Description of the task: Below are some records; return each one exactly as written.

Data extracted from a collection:
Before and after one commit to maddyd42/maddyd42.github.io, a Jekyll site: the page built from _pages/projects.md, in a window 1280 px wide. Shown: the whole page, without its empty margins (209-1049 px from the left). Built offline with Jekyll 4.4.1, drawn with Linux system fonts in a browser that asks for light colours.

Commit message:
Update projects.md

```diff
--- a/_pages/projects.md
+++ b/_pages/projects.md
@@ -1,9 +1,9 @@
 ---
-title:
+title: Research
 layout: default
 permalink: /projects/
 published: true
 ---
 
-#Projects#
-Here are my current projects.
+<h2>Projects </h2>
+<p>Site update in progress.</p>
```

Task result:
Before and after one commit to maddyd42/maddyd42.github.io, a Jekyll site: the page built from _pages/projects.md, in a window 1280 px wide. Shown: the whole page, without its empty margins (209-1049 px from the left). Built offline with Jekyll 4.4.1, drawn with Linux system fonts in a browser that asks for light colours.

Commit message:
Update projects.md

```diff
--- a/_pages/projects.md
+++ b/_pages/projects.md
@@ -1,9 +1,9 @@
 ---
-title:
+title: Research
 layout: default
 permalink: /projects/
 published: true
 ---
 
-#Projects#
-Here are my current projects.
+<h2>Projects </h2>
+<p>Site update in progress.</p>
```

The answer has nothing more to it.